* Problem details: In the records below, find each line with the word "muted" and copy it.

* The data:
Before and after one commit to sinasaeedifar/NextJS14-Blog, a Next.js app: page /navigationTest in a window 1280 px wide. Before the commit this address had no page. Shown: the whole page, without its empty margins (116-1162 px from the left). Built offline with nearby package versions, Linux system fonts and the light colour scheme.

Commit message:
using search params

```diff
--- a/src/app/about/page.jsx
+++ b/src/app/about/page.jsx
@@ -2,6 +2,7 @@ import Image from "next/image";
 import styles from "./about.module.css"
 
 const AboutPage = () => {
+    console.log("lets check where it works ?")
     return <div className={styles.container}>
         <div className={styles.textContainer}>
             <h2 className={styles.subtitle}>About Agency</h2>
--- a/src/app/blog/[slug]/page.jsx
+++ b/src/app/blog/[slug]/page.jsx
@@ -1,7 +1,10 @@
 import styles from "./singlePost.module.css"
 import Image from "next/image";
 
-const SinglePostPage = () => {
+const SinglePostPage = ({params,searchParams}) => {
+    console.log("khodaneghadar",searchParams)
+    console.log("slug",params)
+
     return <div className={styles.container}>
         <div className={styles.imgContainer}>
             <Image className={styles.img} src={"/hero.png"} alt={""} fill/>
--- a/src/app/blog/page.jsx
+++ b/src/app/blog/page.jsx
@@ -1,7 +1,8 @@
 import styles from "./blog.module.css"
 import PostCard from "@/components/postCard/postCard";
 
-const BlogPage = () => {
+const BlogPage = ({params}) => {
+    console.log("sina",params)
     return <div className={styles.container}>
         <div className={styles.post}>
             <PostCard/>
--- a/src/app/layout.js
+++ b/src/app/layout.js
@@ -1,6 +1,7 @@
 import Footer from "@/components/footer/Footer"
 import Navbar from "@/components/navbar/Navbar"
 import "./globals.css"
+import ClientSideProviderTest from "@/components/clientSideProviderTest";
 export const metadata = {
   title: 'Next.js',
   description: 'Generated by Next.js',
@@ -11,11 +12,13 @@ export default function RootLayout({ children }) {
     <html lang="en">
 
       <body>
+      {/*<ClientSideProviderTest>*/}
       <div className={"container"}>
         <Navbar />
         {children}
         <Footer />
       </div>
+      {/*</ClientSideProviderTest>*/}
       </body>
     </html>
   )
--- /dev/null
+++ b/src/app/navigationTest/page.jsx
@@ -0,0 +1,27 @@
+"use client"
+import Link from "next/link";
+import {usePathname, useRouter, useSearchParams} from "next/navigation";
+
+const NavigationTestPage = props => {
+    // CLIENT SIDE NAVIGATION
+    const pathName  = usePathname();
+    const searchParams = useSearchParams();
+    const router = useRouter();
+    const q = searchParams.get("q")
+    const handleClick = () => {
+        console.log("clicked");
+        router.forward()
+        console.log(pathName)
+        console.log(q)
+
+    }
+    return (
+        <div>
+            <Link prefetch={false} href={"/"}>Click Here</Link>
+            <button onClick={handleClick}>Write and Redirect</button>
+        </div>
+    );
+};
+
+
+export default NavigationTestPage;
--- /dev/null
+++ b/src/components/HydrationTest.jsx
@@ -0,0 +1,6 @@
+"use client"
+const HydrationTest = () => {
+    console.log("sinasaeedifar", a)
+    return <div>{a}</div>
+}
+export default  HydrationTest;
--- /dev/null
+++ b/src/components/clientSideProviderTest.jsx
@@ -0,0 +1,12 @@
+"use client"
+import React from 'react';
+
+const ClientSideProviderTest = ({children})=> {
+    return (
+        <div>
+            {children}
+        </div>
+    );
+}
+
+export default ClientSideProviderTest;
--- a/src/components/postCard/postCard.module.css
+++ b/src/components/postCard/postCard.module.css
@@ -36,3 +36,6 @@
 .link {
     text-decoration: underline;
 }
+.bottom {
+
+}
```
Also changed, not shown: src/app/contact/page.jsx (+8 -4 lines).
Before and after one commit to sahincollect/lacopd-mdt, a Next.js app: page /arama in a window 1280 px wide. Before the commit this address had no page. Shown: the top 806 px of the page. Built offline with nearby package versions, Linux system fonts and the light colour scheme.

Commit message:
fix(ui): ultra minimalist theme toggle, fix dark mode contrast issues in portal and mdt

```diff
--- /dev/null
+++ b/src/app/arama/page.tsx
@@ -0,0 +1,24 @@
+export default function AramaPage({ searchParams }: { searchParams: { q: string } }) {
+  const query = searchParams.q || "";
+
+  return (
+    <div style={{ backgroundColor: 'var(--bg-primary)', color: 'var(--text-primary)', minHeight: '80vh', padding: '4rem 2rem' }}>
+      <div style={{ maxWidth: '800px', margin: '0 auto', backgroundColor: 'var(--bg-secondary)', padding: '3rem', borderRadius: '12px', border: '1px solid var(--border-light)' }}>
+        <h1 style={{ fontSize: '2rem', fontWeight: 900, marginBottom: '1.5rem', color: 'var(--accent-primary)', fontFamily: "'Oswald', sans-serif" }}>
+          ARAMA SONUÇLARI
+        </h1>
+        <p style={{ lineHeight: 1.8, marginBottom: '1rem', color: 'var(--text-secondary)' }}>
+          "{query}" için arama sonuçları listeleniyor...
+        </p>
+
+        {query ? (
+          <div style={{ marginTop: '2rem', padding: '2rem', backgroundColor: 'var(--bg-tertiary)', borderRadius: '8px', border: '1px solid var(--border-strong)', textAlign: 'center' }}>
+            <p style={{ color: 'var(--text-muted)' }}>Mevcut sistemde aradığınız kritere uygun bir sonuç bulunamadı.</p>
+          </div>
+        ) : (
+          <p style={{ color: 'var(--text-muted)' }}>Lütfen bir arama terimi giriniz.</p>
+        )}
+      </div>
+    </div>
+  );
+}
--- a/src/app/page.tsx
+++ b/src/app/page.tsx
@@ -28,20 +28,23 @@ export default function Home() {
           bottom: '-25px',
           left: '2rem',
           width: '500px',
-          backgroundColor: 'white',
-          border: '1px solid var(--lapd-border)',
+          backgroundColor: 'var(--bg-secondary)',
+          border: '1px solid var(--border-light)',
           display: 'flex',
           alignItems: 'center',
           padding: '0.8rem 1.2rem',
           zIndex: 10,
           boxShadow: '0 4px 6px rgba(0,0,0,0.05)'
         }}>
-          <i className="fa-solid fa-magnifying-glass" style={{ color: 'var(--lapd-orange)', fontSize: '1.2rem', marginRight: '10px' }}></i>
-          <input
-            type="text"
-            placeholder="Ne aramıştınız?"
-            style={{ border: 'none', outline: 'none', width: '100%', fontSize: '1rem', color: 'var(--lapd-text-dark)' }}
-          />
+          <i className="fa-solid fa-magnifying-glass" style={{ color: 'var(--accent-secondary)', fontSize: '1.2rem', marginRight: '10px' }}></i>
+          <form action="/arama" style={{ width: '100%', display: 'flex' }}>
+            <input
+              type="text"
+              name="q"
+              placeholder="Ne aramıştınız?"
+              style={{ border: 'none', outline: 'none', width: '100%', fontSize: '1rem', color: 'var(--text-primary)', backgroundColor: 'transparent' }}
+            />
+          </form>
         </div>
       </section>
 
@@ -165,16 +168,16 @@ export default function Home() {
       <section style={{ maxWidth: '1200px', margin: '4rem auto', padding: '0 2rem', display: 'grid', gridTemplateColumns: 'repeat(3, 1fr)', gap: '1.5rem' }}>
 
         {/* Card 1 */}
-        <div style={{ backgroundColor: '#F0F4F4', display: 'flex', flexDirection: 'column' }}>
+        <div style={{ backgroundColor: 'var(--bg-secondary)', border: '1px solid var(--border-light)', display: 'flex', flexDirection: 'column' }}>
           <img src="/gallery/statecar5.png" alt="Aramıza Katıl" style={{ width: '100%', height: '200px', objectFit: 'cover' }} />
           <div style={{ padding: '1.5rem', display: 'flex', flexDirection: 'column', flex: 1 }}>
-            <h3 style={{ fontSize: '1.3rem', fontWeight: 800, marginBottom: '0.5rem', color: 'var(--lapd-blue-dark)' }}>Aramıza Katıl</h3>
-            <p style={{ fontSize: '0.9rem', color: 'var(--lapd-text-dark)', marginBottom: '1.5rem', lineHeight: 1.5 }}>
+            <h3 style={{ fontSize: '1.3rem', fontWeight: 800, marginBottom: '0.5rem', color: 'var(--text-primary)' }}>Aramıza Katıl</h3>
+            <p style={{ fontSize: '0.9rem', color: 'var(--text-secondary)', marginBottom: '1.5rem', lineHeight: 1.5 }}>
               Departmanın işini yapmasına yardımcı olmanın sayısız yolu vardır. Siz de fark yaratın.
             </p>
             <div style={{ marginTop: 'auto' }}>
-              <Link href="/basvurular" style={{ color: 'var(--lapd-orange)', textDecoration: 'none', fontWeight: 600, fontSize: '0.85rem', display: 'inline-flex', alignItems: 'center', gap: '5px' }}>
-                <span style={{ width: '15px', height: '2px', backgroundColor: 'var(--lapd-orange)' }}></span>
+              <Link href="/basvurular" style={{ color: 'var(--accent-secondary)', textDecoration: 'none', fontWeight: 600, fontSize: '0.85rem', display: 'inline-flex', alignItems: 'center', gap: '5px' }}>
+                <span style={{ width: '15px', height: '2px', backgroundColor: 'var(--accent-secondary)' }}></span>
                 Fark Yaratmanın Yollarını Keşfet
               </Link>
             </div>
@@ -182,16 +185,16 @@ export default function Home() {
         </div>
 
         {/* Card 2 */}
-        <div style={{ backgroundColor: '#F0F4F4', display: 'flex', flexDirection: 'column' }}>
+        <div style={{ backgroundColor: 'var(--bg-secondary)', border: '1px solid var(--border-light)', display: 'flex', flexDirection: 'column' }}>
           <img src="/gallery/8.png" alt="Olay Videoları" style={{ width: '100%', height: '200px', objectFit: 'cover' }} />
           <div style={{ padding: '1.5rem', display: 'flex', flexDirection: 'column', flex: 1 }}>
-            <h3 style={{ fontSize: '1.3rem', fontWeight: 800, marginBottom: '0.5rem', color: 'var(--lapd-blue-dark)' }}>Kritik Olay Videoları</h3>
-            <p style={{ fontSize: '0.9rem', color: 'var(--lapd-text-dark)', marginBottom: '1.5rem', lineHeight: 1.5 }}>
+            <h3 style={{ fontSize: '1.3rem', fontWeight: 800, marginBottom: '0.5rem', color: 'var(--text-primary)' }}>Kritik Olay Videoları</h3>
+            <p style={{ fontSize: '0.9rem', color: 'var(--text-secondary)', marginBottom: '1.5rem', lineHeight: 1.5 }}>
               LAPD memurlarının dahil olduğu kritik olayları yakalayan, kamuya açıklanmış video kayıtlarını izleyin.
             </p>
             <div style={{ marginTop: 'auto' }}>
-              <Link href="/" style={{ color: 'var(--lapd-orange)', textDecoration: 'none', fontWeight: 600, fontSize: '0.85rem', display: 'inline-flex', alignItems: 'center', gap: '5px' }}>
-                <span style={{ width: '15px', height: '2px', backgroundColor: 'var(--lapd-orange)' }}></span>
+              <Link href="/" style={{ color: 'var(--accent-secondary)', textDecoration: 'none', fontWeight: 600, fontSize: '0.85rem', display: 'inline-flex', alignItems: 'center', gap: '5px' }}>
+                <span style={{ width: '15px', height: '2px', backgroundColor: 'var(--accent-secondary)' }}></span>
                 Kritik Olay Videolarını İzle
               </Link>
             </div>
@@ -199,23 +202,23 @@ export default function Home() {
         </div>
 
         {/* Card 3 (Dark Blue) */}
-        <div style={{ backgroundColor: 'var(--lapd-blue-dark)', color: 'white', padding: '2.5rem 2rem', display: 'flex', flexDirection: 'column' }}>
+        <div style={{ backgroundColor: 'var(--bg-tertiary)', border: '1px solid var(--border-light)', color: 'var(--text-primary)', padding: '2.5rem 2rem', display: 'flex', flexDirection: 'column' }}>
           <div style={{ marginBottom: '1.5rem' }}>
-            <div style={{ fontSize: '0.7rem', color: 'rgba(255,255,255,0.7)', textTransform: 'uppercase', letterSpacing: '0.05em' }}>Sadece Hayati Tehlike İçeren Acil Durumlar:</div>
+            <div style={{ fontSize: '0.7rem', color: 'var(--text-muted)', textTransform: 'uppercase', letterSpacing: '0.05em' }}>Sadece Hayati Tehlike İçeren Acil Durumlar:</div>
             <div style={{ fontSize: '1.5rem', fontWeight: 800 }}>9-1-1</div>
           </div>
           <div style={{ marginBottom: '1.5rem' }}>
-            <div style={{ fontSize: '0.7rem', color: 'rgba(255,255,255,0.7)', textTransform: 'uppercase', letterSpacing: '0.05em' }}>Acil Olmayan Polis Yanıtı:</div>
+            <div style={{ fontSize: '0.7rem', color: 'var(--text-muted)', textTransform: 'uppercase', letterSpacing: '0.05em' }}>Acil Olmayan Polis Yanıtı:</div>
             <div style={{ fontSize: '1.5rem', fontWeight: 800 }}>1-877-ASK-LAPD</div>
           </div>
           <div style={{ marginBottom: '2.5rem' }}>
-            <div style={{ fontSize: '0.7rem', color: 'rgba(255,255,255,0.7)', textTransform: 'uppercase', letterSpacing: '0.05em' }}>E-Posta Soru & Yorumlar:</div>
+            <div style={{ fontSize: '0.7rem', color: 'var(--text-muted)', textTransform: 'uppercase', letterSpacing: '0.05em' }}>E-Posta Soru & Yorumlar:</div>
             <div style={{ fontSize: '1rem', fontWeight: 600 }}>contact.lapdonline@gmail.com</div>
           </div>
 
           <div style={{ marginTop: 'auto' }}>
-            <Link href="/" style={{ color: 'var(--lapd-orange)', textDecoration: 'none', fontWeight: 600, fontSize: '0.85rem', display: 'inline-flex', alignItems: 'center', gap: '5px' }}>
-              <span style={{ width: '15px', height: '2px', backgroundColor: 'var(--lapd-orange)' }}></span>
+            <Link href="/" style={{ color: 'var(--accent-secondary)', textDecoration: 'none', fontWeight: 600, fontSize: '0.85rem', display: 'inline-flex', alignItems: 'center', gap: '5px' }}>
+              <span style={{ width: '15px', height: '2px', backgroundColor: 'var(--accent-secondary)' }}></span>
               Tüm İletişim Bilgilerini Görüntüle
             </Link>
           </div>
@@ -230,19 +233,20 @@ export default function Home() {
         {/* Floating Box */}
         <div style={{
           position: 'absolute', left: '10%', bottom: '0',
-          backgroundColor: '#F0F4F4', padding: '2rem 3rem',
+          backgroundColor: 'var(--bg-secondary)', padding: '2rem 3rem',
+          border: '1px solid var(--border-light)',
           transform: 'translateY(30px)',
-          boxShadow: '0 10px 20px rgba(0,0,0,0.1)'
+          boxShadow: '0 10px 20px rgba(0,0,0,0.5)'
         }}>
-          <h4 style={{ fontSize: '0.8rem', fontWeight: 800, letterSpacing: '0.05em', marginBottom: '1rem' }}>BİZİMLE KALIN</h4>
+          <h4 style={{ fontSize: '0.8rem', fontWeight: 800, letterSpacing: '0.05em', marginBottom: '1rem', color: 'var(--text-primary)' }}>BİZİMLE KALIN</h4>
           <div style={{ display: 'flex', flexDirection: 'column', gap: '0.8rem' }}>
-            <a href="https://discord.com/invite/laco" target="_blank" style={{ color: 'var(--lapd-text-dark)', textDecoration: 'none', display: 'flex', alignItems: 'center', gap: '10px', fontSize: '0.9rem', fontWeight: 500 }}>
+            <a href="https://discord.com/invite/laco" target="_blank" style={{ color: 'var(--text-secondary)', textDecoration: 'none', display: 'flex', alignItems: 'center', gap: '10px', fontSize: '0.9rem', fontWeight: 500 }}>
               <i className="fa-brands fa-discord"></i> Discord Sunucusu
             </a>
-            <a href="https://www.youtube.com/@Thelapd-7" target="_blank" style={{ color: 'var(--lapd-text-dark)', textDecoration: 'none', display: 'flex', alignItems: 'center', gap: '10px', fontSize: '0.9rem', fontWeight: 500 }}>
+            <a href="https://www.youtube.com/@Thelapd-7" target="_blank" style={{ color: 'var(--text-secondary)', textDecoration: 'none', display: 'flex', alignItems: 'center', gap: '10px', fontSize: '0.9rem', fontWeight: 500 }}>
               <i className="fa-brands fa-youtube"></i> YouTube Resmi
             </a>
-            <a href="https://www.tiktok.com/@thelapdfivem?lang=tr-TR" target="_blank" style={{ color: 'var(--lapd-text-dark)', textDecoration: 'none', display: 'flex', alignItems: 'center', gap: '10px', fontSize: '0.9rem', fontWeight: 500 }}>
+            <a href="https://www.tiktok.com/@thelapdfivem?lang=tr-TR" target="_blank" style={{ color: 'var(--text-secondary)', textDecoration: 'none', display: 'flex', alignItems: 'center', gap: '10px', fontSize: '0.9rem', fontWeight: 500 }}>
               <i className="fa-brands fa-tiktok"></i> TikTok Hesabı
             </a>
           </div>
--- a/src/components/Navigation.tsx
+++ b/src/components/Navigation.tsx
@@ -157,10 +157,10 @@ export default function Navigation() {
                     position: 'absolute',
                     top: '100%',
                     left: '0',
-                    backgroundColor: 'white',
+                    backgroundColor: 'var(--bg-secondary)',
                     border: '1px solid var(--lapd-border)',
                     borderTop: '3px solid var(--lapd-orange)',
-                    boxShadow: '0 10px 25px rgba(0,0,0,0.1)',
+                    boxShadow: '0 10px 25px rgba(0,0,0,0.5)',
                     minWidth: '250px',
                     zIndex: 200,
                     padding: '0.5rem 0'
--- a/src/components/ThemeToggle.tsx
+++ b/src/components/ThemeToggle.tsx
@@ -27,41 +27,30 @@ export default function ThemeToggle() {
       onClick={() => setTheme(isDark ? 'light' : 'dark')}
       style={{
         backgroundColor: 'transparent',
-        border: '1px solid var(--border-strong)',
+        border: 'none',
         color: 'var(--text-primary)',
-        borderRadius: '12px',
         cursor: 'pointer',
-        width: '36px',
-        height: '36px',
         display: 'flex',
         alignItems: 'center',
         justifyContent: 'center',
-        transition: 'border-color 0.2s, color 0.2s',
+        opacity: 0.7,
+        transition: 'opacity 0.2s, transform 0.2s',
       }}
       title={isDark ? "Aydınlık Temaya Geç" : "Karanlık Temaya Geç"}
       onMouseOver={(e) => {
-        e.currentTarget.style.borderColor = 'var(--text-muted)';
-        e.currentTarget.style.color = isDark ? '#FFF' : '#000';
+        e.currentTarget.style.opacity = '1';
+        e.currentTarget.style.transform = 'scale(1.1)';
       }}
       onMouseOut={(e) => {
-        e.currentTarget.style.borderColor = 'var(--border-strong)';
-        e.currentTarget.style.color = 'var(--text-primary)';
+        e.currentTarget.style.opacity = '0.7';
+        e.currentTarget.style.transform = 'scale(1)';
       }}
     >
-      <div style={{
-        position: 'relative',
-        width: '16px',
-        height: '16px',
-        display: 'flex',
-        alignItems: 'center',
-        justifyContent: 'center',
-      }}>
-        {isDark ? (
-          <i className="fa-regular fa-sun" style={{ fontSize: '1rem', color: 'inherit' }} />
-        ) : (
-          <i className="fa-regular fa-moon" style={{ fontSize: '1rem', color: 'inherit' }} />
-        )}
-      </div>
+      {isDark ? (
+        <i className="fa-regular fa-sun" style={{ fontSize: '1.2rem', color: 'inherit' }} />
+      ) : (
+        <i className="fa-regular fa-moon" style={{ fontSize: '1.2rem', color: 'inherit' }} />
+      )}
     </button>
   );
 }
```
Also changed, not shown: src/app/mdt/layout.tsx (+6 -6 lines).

* Task response:
+            <p style={{ color: 'var(--text-muted)' }}>Mevcut sistemde aradığınız kritere uygun bir sonuç bulunamadı.</p>
+          <p style={{ color: 'var(--text-muted)' }}>Lütfen bir arama terimi giriniz.</p>
+            <div style={{ fontSize: '0.7rem', color: 'var(--text-muted)', textTransform: 'uppercase', letterSpacing: '0.05em' }}>Sadece Hayati Tehlike İçeren Acil Durumlar:</div>
+            <div style={{ fontSize: '0.7rem', color: 'var(--text-muted)', textTransform: 'uppercase', letterSpacing: '0.05em' }}>Acil Olmayan Polis Yanıtı:</div>
+            <div style={{ fontSize: '0.7rem', color: 'var(--text-muted)', textTransform: 'uppercase', letterSpacing: '0.05em' }}>E-Posta Soru & Yorumlar:</div>
-        e.currentTarget.style.borderColor = 'var(--text-muted)';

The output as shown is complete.